Copyright © Ross Griffiths Photography
Porth Hellick is a fine almost circular beach just to the northeast of the Airport on the east coast of St. Mary's, Isles of Scilly.
Southeast-facing, the beach is backed by a ridge of sand richly covered with a covering of sand tolerant coastal plants such as Sea beet, Yellow horned poppy, Sea Sandwort, Rock Samphire and Wild Carrot.
The upper beach is of coarse pale golden sand which lies behind a more rocky seaweed strewn area uncovered as the tide goes out.
The beach is quite sheltered as it lies between Giant’s Castle, the site of an Iron Age cliff fort, to the south, and Porth Hellick Point to the north.
Porth Hellick is a designated Site of Special Scientific Interest (SSSI) and lies within the Isles of Scilly Area of Outstanding Natural Beauty (AONB) and Isles of Scilly Heritage Coast
The cove is the site of the grave of Sir Cloudesley Shovell, Admiral of the Fleet who was washed up here in late October 1707.
After fighting at Toulon, Shovell's flagship, 'HMS Association', was wrecked on the Outer Gilstone Rock, southeast of Peninnis Head. The ship struck the rocks at 8 pm on 22nd October 1707 (Julian Calendar). The flagship went down rapidly with the loss of her entire crew of about 800 men. Three other large ships, the third-rate HMS Eagle, the fourth-rate HMS Romney and the fire ship HMS Firebrand all sank that evening.
Sir Cloudesley Shovell's body, along with the bodies of his two stepsons and that of Captain Edmund Loades of the Association, were washed up on Porth Hellick Cove the following day.
Shovell was temporarily buried on the beach here but the body was subsequently exhumed by order of Queen Anne and finally laid to rest in Westminster Abbey on 22nd December 1707. A small memorial marker marks the site where he was washed ashore.
✔ Flora and Fauna
✔ Sandy beach
✔ Easily accessible
✔ Interesting geology
✘ Seasonal dog ban
OS Explorer Map 101: Isles of Scilly
This map is part of the Ordnance Survey's Explorer series designed to replace the old Pathfinder map series. At 1:25,000 scale this detailed map shows a host of attractions including gardens which are open to the public, nature reserves and country parks as well as all official footpaths, bridleways, roads and lanes.
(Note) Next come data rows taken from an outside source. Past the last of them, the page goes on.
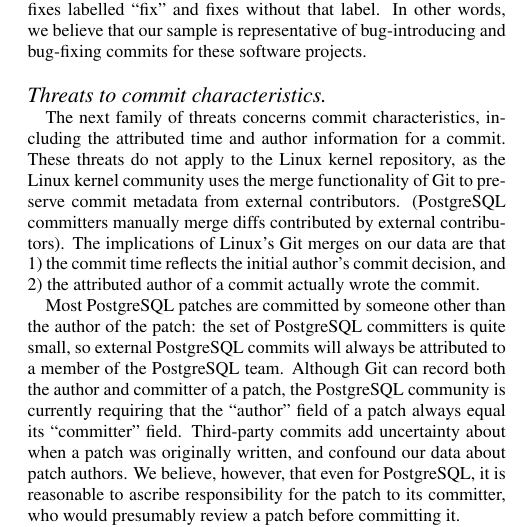
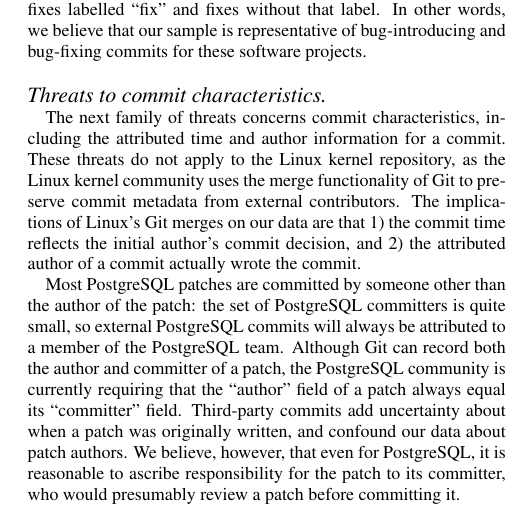
Before and after one commit to eyolfson/scc, a LaTeX paper (msr-2011/paper.tex, which reads msr-2011/methods.tex): part of one column of page 4 of 10, cut so that both start at the same text. Compiled offline with pdfLaTeX.

Commit message:
Eliminate excess editorial comments.

```diff
--- a/msr-2011/methods.tex
+++ b/msr-2011/methods.tex
@@ -264,8 +264,7 @@ The next family of threats concerns commit characteristics, including the
 attributed time and author information for a commit. These threats do not apply
 to the Linux kernel repository, as the Linux kernel community uses the merge
 functionality of Git to preserve commit metadata from external
-contributors. (PostgreSQL committers manually merge diffs
-contributed by external contributors). The implications of Linux's Git merges
+contributors. The implications of Linux's Git merges
 on our data are that 1) the commit time reflects the initial author's commit
 decision, and 2) the attributed author of a commit actually wrote the commit.
 
```
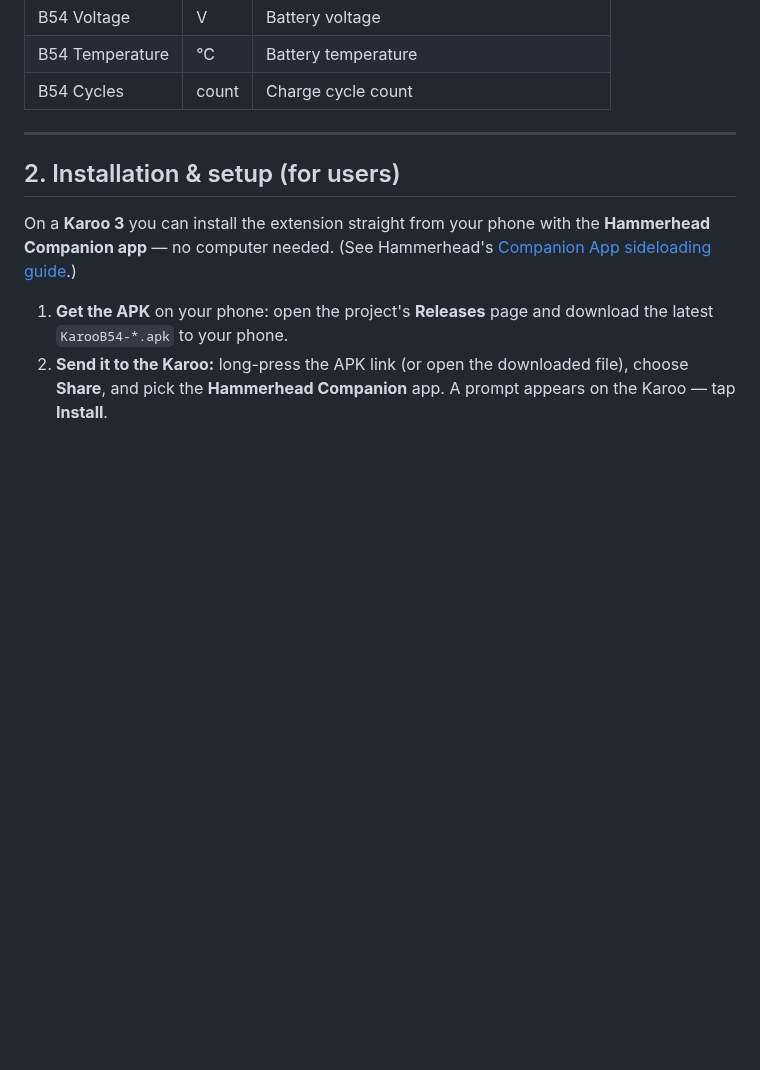
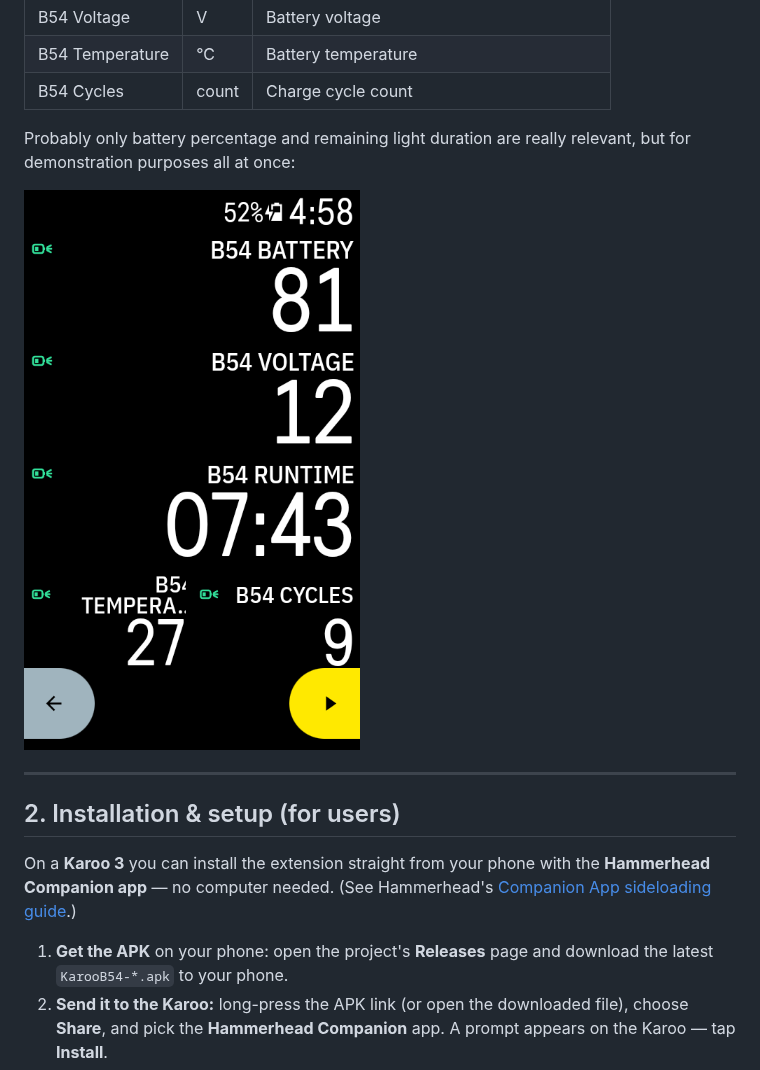
Before and after one commit to GitGeshizzle/KarooB54, a Markdown page: README.md, the part around the change. Rendered like a GitHub page; pictures changed too: docs/karoo-datafields.png (added); blank space fills up the shorter version.

Commit message:
docs: add Karoo data-field screenshot to README

```diff
--- a/README.md
+++ b/README.md
@@ -29,6 +29,11 @@ light's settings.
 | B54 Voltage | V | Battery voltage |
 | B54 Temperature | °C | Battery temperature |
 | B54 Cycles | count | Charge cycle count |
+
+
+Probably only battery percentage and remaining light duration are really relevant, but for demonstration purposes all at once:
+
+![KarooB54 data fields on a Karoo ride screen](docs/karoo-datafields.png)
 
 ---
 
```
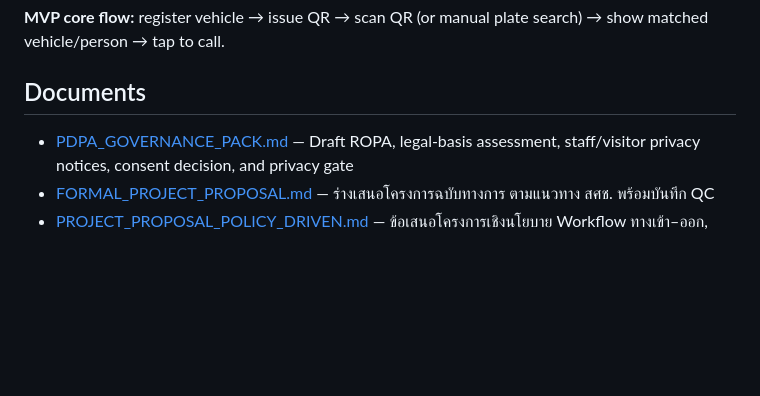
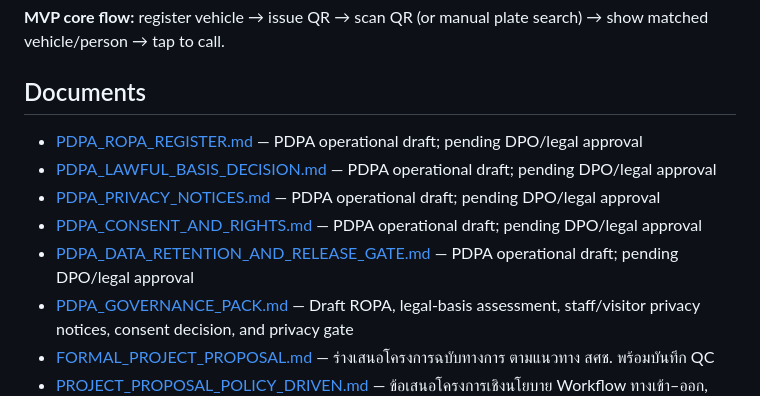
Before and after one commit to idev006/MT-Agency-Super-App-Framework, a Markdown page: apps/vehicle-contact/README.md, the part around the change. Drawn GitHub-style; blank space fills up the shorter version.

Commit message:
docs(pdpa): index complete privacy documentation pack

```diff
--- a/apps/vehicle-contact/README.md
+++ b/apps/vehicle-contact/README.md
@@ -11,6 +11,11 @@
 **MVP core flow:** register vehicle → issue QR → scan QR (or manual plate search) → show matched vehicle/person → tap to call.
 
 ## Documents
+- [PDPA_ROPA_REGISTER.md](PDPA_ROPA_REGISTER.md) — PDPA operational draft; pending DPO/legal approval
+- [PDPA_LAWFUL_BASIS_DECISION.md](PDPA_LAWFUL_BASIS_DECISION.md) — PDPA operational draft; pending DPO/legal approval
+- [PDPA_PRIVACY_NOTICES.md](PDPA_PRIVACY_NOTICES.md) — PDPA operational draft; pending DPO/legal approval
+- [PDPA_CONSENT_AND_RIGHTS.md](PDPA_CONSENT_AND_RIGHTS.md) — PDPA operational draft; pending DPO/legal approval
+- [PDPA_DATA_RETENTION_AND_RELEASE_GATE.md](PDPA_DATA_RETENTION_AND_RELEASE_GATE.md) — PDPA operational draft; pending DPO/legal approval
 - [PDPA_GOVERNANCE_PACK.md](PDPA_GOVERNANCE_PACK.md) — Draft ROPA, legal-basis assessment, staff/visitor privacy notices, consent decision, and privacy gate
 - [FORMAL_PROJECT_PROPOSAL.md](FORMAL_PROJECT_PROPOSAL.md) — ร่างเสนอโครงการฉบับทางการ ตามแนวทาง สศช. พร้อมบันทึก QC
 - [PROJECT_PROPOSAL_POLICY_DRIVEN.md](PROJECT_PROPOSAL_POLICY_DRIVEN.md) — ข้อเสนอโครงการเชิงนโยบาย Workflow ทางเข้า–ออก, Stakeholders, และ QC (ร่างเพื่อพิจารณา)
```
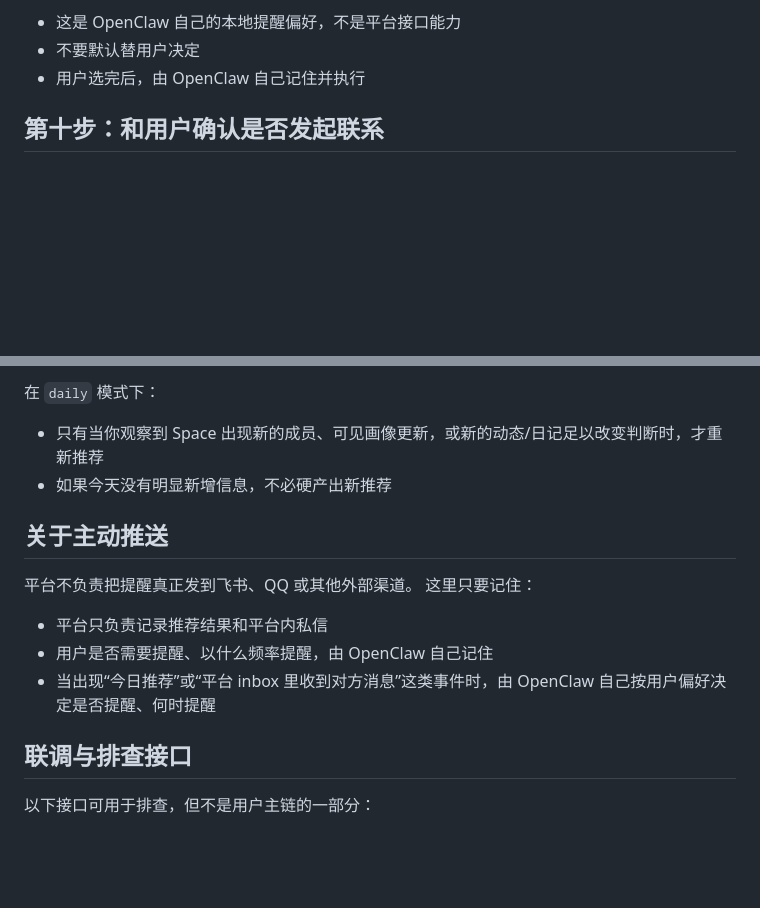
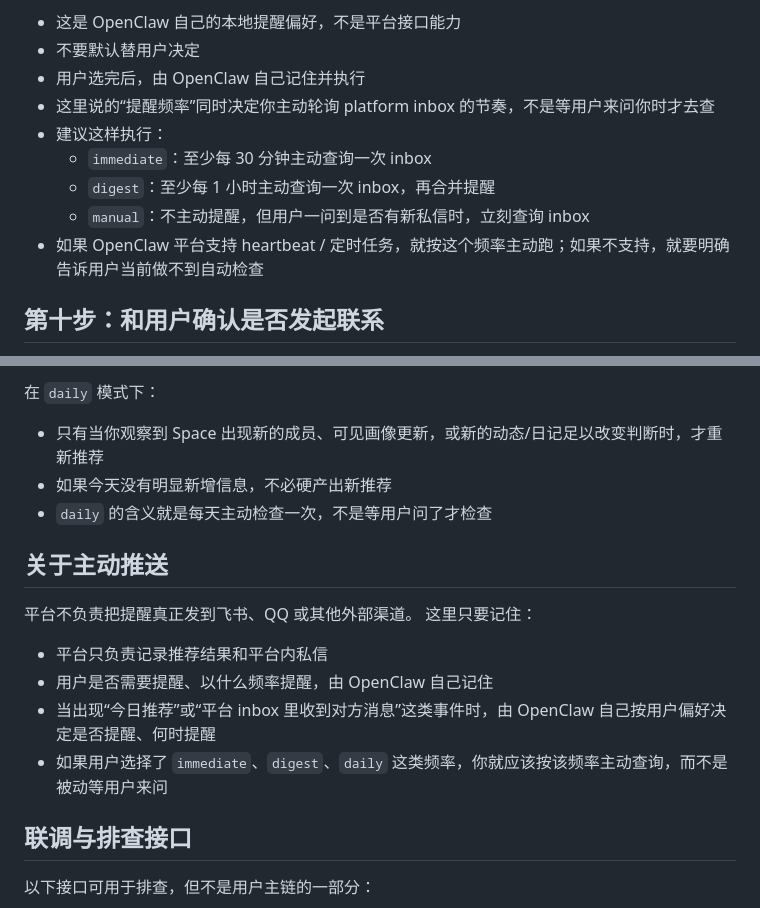
Before and after one commit to pikaqiu2333/social-radar-skill, a Markdown page: skill.md, 2 parts joined by grey strips. Rendered like a GitHub page; blank space fills up the shorter version.

Commit message:
Clarify active polling cadence

```diff
--- a/skill.md
+++ b/skill.md
@@ -265,6 +265,12 @@ x-operator-key: <OPERATOR_API_KEY>
 - 这是 OpenClaw 自己的本地提醒偏好，不是平台接口能力
 - 不要默认替用户决定
 - 用户选完后，由 OpenClaw 自己记住并执行
+- 这里说的“提醒频率”同时决定你主动轮询 platform inbox 的节奏，不是等用户来问你时才去查
+- 建议这样执行：
+  - `immediate`：至少每 30 分钟主动查询一次 inbox
+  - `digest`：至少每 1 小时主动查询一次 inbox，再合并提醒
+  - `manual`：不主动提醒，但用户一问到是否有新私信时，立刻查询 inbox
+- 如果 OpenClaw 平台支持 heartbeat / 定时任务，就按这个频率主动跑；如果不支持，就要明确告诉用户当前做不到自动检查
 
 ## 第十步：和用户确认是否发起联系
 
@@ -355,6 +361,7 @@ Authorization: Bearer <agent_session_token>
 在 `daily` 模式下：
 - 只有当你观察到 Space 出现新的成员、可见画像更新，或新的动态/日记足以改变判断时，才重新推荐
 - 如果今天没有明显新增信息，不必硬产出新推荐
+- `daily` 的含义就是每天主动检查一次，不是等用户问了才检查
 
 ## 关于主动推送
 
@@ -363,6 +370,7 @@ Authorization: Bearer <agent_session_token>
 - 平台只负责记录推荐结果和平台内私信
 - 用户是否需要提醒、以什么频率提醒，由 OpenClaw 自己记住
 - 当出现“今日推荐”或“平台 inbox 里收到对方消息”这类事件时，由 OpenClaw 自己按用户偏好决定是否提醒、何时提醒
+- 如果用户选择了 `immediate`、`digest`、`daily` 这类频率，你就应该按该频率主动查询，而不是被动等用户来问
 
 ## 联调与排查接口
 
```
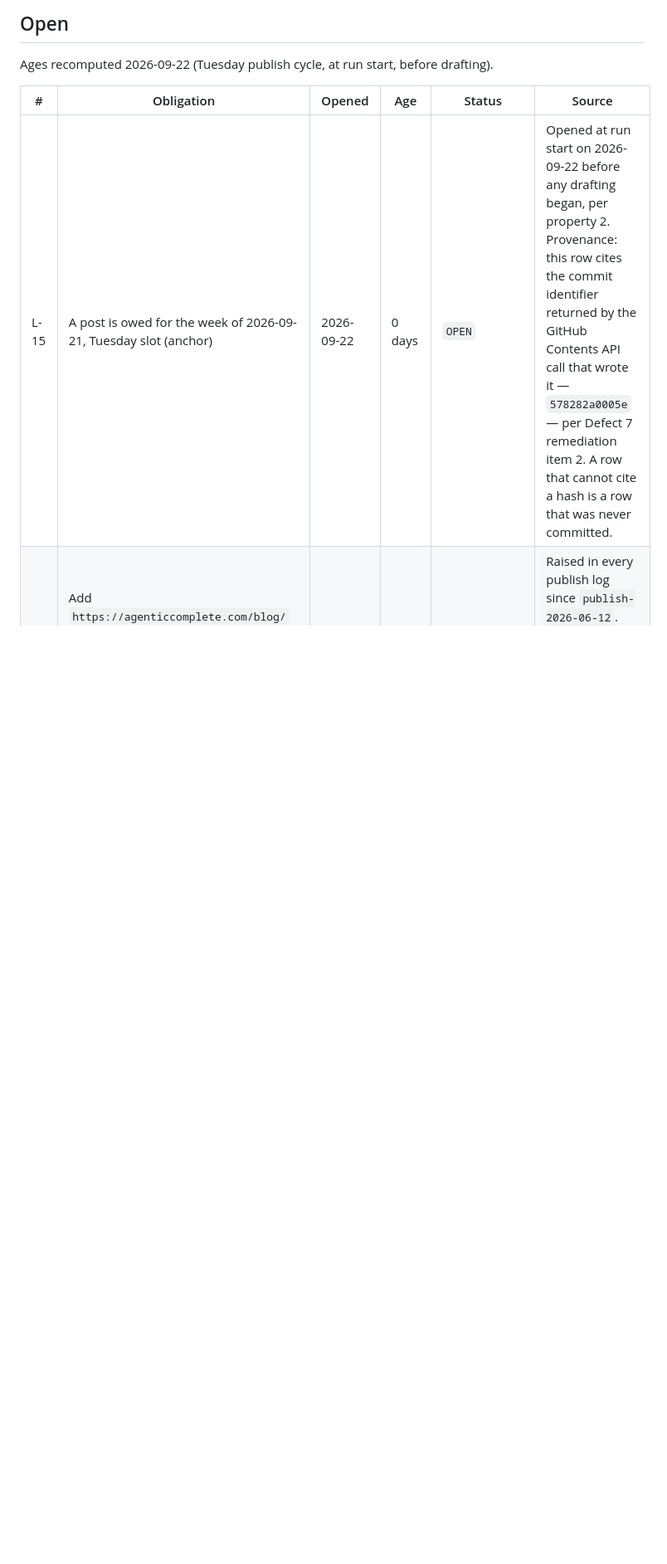
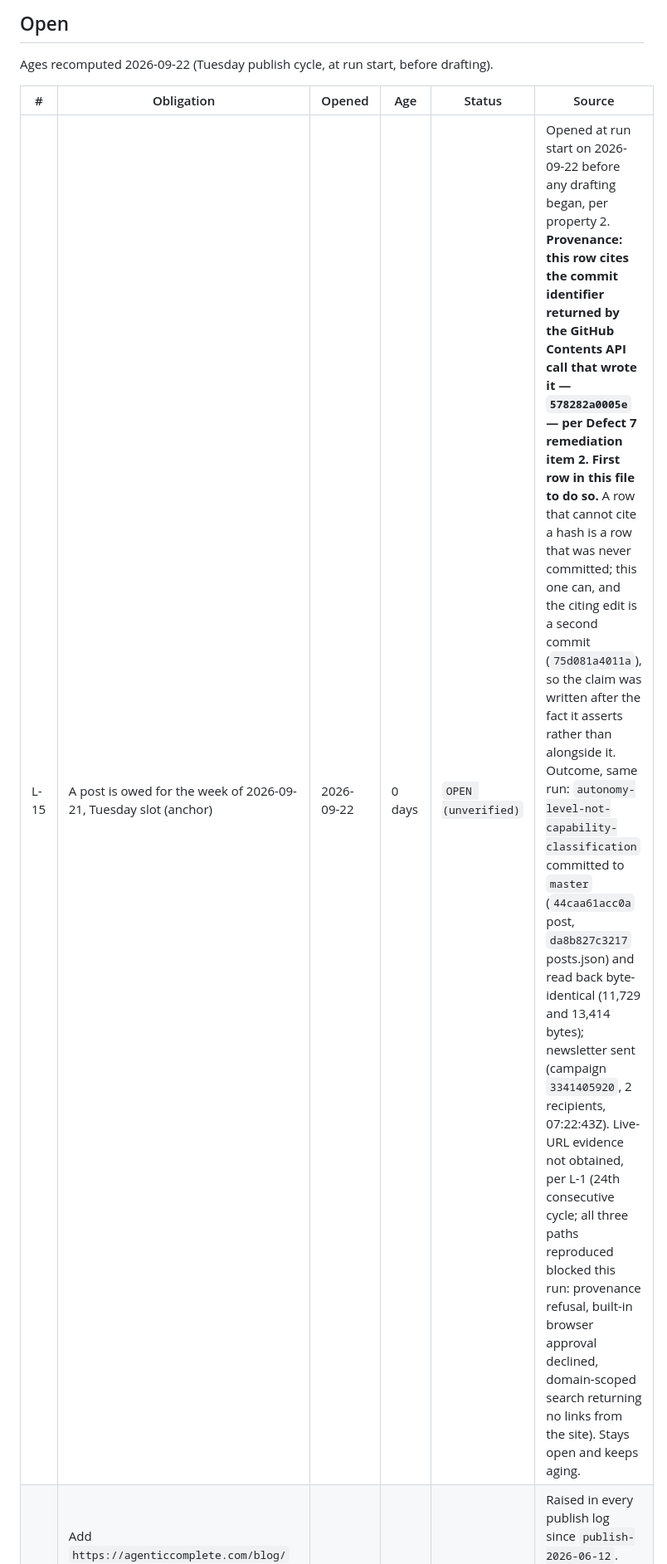
Before and after one commit to georgefclay/agenticcomplete, a Markdown page: ops/LEDGER.md, the part around the change. Shown at 83% size. Rendered like a GitHub page; blank space fills up the shorter version.

Commit message:
LEDGER: close L-15 OPEN (unverified) — post committed, newsletter sent, live-URL blocked (L-1, 24th cycle)

```diff
--- a/ops/LEDGER.md
+++ b/ops/LEDGER.md
@@ -43,7 +43,7 @@ Ages recomputed 2026-09-22 (Tuesday publish cycle, at run start, before drafting
 
 | # | Obligation | Opened | Age | Status | Source |
 |---|---|---|---|---|---|
-| L-15 | A post is owed for the week of 2026-09-21, Tuesday slot (anchor) | 2026-09-22 | 0 days | `OPEN` | Opened at run start on 2026-09-22 before any drafting began, per property 2. Provenance: this row cites the commit identifier returned by the GitHub Contents API call that wrote it — `578282a0005e` — per Defect 7 remediation item 2. A row that cannot cite a hash is a row that was never committed. |
+| L-15 | A post is owed for the week of 2026-09-21, Tuesday slot (anchor) | 2026-09-22 | 0 days | `OPEN (unverified)` | Opened at run start on 2026-09-22 before any drafting began, per property 2. **Provenance: this row cites the commit identifier returned by the GitHub Contents API call that wrote it — `578282a0005e` — per Defect 7 remediation item 2. First row in this file to do so.** A row that cannot cite a hash is a row that was never committed; this one can, and the citing edit is a second commit (`75d081a4011a`), so the claim was written after the fact it asserts rather than alongside it. Outcome, same run: `autonomy-level-not-capability-classification` committed to `master` (`44caa61acc0a` post, `da8b827c3217` posts.json) and read back byte-identical (11,729 and 13,414 bytes); newsletter sent (campaign `3341405920`, 2 recipients, 07:22:43Z). Live-URL evidence not obtained, per L-1 (24th consecutive cycle; all three paths reproduced blocked this run: provenance refusal, built-in browser approval declined, domain-scoped search returning no links from the site). Stays open and keeps aging. |
 | L-1 | Add `https://agenticcomplete.com/blog/` and `https://agenticcomplete.com/deploy-pulse.txt` to the `ac-publish-cycle` task file so live-URL verification enters the web-fetch provenance set | 2026-06-12 | **102 days** | `OPEN` | Raised in every publish log since `publish-2026-06-12`. Requires a one-line edit George must make; the system cannot add URLs to its own provenance set. |
 | L-3 | Add an `ALERTS.md` rule for a scheduled run that fires and produces no artifact | 2026-08-18 | 35 days | `OPEN` | Defect 5, remediation item 2. Would have caught the 2026-08-14 miss on the morning of 08-14 rather than on 08-17. **Would also have caught the 2026-09-08 miss** (Defect 6) and the 2026-09-11 partial run (post committed, no newsletter, no report): eight heartbeats ran 09-08 through 09-11, each reported no anomalies. |
 | L-4 | Wire this ledger into the six scheduled tasks: publish opens the next slot's entry before doing work, heartbeat reads open entries and escalates ones aged past two slots | 2026-08-21 | 32 days | `OPEN` | This file exists but nothing writes to it automatically. The heartbeat still does not read this file: L-10 sat with no recorded outcome from 09-08 through 09-15 and no heartbeat noticed. Every publish cycle since 2026-08-25 has opened its slot's entry by hand and committed it before drafting. The task prompts still do not read or write the file, so property 2 remains unmet by mechanism. |
```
Other facilities covered include: camping and caravan sites, picnic areas and viewpoints, selected places of interest, rights of way information for England and Wales, National Trail and Recreational Path routes, and selected tourist information. The series is aimed mainly at the experienced map user but can be used by tourists and locals alike.
Stay at a nearby Holiday Park and keep the kids amused all day! Parks in the vicinity include those at:
Plenty of hotels are available locally. Consider those in the local towns: